I am a Pentecostal and the last born of my parents. My basic education was in Bolgatanga and senior high school in Kumasi, after which I read Natural Resources Management at the Kwame Nkrumah University of Science and Technology (KNUST) before proceeding to the Reading University in UK. Subsequently, I have had other professional training from the Coady Institute of St Frances Xavier University and New York University. I love to read, watch movies and travel.
At age 26, I became the National Director of the Widows and Orphans Movement (WOM), a reputable NGO with our headquarters in the Upper East Region of Ghana. I have come to realise that this position is an enviable one by many. What many do not know is the struggles I had to go through within me and without. As I lay in bed at 12 midnight as usual craving for sleep which seems to elude me since my new position… the numerous folders and files of ideas, realities and alternatives flipping and flashing like a computer in my mind cannot shutdown no matter how hard I try. My memory drive somehow remembered that I had volunteered to share an experience with The Fabulous Woman Network. After a while it dawned on me to share on the subject of young women and leadership focusing on my experience.
My first struggle had to do with naming. I was coming from a background where you called people with the greatest of titles by their first name. A culture I had struggled to learn initially in the UK but was now accustomed to it. Prior to this my upbringing made sure that I added titles when calling people that were older than me. To the extent that we called our grandma ‘Sister Old Lady’ for the fun of it. All of a sudden people would call me ‘Director, Madam or Sister’ instead of ‘Fati,’ etc. This made me very uncomfortable especially when people who were older than me added the title ‘sister’. Persistently requesting that people call me by my first name never seemed to work for most people and of course others tried to overstep their boundaries. I still prefer people calling me by my first name, but have accepted the reality that people will do what makes them most comfortable.
Secondly, I never could decide on what to wear. I would wear dresses that I thought made me look older but which I hated because it led to people disregarding me especially when they met me for the first time. Mostly in my office, people would walk in and insist on speaking with the Director which in their mind’s eye did not look like me. Thank God for the blessings of having elder sisters who told me to dress younger, wear the dresses that made me confident and stay decent. Again over the years I have become more confident and no longer bother about trying to fit in, instead I want to stand out and even sometimes show off. After all, I am fearfully and wonderfully made by God and need not hide what I have been blessed with.
For most high level meetings, I attended, they were dominated by older men and a few middle-aged women. Fati would appear as the only young woman leader and this had its challenges. Somehow, most people expected me to be a secretary who was accompanying her boss but never the boss. The bullies would try bullying me but of course backed off when they realised I could match boot for boot with them in discussions and was sometimes even better. Don’t get me wrong, I equally learnt a lot from them. Some of them and sadly even the women concluded I had slept my way up and said some derogatory things behind my back. But miraculously, after others got to know me better, they would ‘confess their deeds’.

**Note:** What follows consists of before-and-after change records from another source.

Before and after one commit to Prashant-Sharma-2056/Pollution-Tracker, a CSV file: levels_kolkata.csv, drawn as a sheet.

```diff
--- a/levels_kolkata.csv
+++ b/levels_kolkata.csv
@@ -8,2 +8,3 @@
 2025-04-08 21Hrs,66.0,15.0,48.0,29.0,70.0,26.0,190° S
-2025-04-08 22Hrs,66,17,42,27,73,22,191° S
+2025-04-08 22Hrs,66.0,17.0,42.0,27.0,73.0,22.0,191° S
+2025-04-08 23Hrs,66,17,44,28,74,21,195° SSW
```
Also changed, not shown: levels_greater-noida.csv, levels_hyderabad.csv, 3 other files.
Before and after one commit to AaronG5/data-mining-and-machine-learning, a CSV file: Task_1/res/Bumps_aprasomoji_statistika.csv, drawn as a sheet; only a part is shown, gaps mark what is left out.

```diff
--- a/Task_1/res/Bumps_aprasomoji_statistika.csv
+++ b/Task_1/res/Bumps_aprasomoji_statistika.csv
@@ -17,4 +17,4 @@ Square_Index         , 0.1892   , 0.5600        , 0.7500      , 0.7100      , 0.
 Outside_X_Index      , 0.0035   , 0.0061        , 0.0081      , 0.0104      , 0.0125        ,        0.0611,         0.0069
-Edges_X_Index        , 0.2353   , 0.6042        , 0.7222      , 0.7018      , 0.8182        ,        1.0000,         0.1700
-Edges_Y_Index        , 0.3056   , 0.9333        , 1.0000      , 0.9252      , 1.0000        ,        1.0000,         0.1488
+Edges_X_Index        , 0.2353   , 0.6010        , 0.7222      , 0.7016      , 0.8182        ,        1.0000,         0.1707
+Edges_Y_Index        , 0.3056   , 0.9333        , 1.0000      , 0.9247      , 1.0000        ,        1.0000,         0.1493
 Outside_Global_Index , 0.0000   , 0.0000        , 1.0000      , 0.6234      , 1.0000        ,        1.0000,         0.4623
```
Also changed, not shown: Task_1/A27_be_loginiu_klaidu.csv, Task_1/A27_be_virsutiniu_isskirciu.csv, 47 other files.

Some times when I spoke for policies that would promote women, a few women I expected to support me rather opposed the suggestions. Over the years I have come to realise that it is sometimes pure ignorance and other times jealousy. I was told one time by a friend who tried bullying me the first time we met in a committee meeting that the only other elderly woman in the committee congratulated him for paying no heed to my suggestions because I was ‘too known’. Over the years I think I have proven that I am a though nut to crack and the struggles are still not over but it is important to know that there are still some old fashioned people that are intimidated by young, attractive and above all intelligent women. BUT do not let them scare you.
My story is not complete if I do not add that, there are still some women who have supported me a great deal and must be commended. I prefer to refer to them as the phenomenal women. Whenever you have a chance to meet them, make the best out of it.
As a young woman leader, you are expected not to make mistakes. Faults are found in flawless actions and little mistakes are attributed to your youth. However, you need to rise above it all.
I see myself now as the change agent and encourage colleagues, admirers and all especially young women to be mindful of the struggles they might face and brace themselves to overcome. Flaunt your youth, learn, stay focused and make us proud of you. Be a change agent.
credit: Ama Duncan, Corporate Trainer and Founder of The Fabulous Woman Network